WORK INSTRUCTIONS — A complete response lists each line of the data below that includes the word "toggleModal".

THE INPUT —
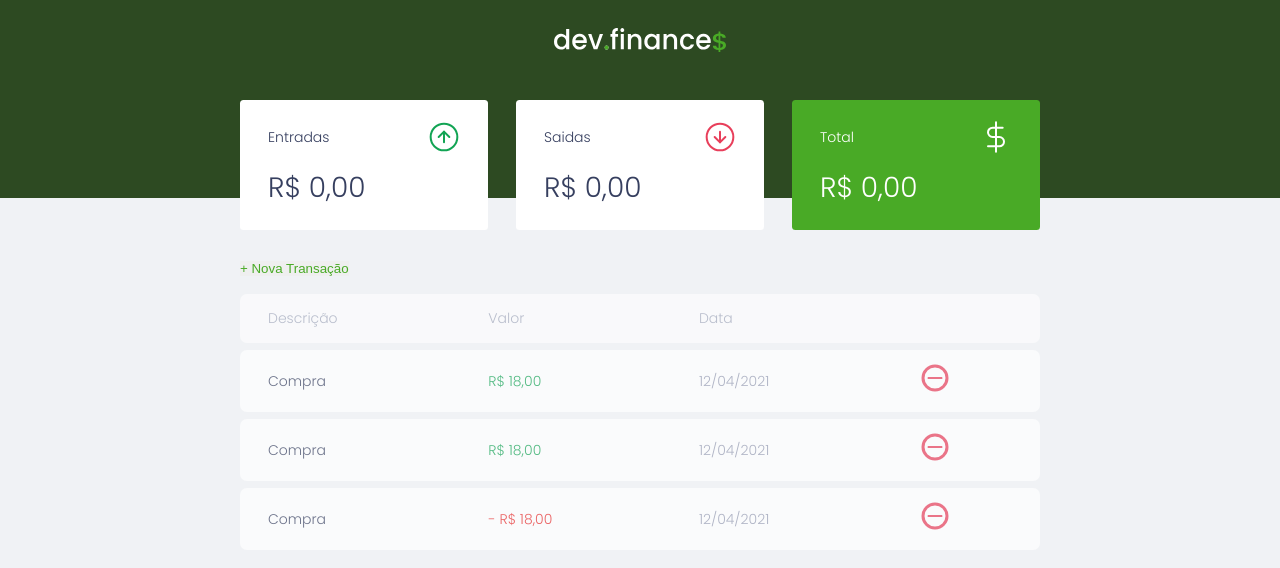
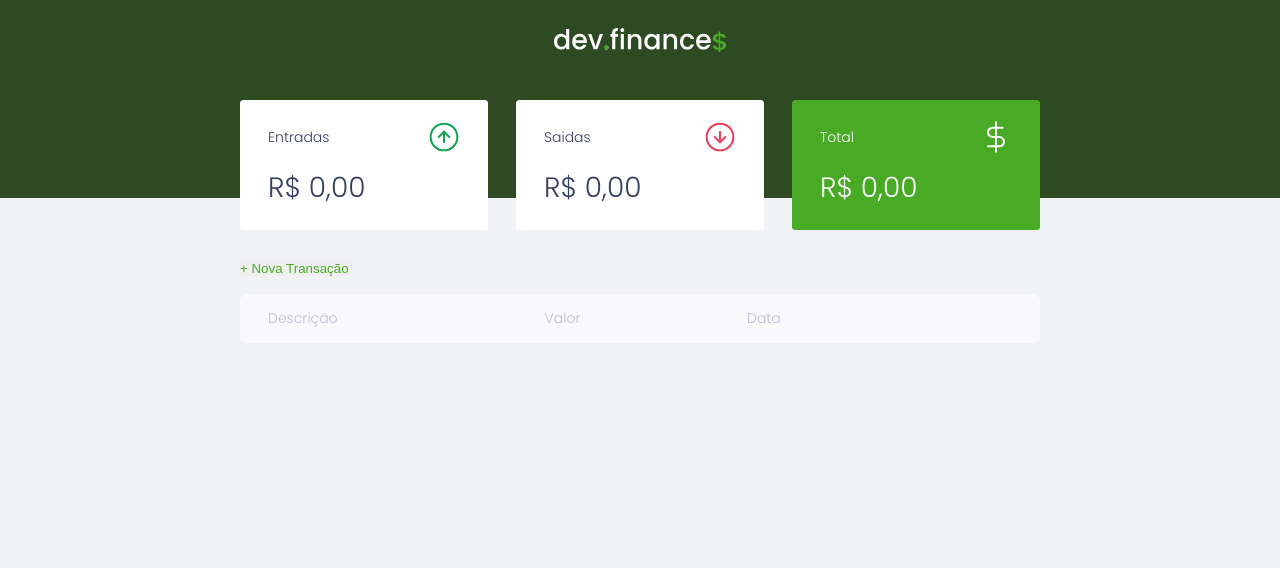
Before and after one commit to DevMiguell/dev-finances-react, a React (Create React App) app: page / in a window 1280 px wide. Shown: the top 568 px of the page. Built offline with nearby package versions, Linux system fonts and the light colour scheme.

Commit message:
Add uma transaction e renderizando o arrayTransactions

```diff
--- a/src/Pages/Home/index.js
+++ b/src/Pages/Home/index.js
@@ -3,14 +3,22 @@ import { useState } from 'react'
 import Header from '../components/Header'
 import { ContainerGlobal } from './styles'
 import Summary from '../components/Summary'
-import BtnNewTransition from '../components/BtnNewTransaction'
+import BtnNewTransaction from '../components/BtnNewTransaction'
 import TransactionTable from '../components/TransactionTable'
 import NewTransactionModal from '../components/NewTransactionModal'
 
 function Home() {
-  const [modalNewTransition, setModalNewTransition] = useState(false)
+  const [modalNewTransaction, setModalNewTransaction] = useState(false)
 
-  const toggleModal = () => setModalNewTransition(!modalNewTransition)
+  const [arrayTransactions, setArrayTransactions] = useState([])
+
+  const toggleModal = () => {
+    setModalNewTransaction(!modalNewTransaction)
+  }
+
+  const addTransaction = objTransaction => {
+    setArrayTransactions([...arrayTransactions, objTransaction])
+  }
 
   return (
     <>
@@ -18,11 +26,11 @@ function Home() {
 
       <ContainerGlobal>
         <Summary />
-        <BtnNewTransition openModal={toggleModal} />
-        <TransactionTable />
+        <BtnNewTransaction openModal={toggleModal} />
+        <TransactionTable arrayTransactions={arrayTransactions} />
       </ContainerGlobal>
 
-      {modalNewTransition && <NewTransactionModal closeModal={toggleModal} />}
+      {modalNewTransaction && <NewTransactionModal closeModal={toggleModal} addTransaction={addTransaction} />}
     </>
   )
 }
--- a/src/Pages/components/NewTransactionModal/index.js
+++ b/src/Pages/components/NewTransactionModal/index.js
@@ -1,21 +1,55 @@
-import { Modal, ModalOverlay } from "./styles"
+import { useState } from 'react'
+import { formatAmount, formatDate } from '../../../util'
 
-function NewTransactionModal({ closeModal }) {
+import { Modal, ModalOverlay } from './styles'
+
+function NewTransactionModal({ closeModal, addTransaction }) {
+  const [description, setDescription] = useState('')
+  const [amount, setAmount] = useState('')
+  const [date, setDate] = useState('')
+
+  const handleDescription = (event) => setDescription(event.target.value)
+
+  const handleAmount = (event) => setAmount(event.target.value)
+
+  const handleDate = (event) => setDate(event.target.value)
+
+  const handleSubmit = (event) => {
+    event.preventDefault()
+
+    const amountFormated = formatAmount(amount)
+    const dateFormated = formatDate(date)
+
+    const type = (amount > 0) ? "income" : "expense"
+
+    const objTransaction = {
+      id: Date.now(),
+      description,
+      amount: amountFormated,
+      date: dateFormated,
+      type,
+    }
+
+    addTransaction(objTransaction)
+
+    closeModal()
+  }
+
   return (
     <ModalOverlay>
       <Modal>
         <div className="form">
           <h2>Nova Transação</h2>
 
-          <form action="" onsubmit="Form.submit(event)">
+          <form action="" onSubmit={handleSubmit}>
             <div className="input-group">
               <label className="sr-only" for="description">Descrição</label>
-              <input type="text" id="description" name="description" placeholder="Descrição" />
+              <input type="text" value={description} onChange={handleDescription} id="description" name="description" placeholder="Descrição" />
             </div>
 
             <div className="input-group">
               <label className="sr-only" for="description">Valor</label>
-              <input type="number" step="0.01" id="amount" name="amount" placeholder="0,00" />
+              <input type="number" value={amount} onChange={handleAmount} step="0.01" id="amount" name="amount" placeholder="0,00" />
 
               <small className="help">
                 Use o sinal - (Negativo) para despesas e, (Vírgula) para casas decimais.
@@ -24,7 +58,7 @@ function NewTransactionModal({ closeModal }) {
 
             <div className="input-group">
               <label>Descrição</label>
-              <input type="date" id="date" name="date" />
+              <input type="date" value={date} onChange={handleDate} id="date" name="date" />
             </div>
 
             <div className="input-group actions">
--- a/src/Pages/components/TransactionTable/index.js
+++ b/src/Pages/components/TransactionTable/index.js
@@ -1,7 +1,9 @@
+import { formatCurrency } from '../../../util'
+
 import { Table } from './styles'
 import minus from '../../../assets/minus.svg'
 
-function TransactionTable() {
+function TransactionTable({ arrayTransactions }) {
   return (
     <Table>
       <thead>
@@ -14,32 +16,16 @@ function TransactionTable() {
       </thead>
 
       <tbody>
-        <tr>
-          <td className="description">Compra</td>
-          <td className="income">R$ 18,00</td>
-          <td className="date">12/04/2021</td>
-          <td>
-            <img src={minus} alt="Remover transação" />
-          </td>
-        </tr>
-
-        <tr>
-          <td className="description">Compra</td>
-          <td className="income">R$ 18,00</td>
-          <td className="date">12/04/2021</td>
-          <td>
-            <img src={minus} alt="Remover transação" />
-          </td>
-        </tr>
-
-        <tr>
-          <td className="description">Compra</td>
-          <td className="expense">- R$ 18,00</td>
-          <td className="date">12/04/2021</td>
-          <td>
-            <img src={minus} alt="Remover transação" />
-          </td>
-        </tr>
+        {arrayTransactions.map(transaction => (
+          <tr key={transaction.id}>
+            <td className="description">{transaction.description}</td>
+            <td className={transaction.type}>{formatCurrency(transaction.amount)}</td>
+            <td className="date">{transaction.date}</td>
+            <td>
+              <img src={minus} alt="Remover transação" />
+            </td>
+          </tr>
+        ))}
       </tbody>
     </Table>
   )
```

ANSWER AREA —
-  const toggleModal = () => setModalNewTransition(!modalNewTransition)
+  const toggleModal = () => {
-        <BtnNewTransition openModal={toggleModal} />
+        <BtnNewTransaction openModal={toggleModal} />
-      {modalNewTransition && <NewTransactionModal closeModal={toggleModal} />}
+      {modalNewTransaction && <NewTransactionModal closeModal={toggleModal} addTransaction={addTransaction} />}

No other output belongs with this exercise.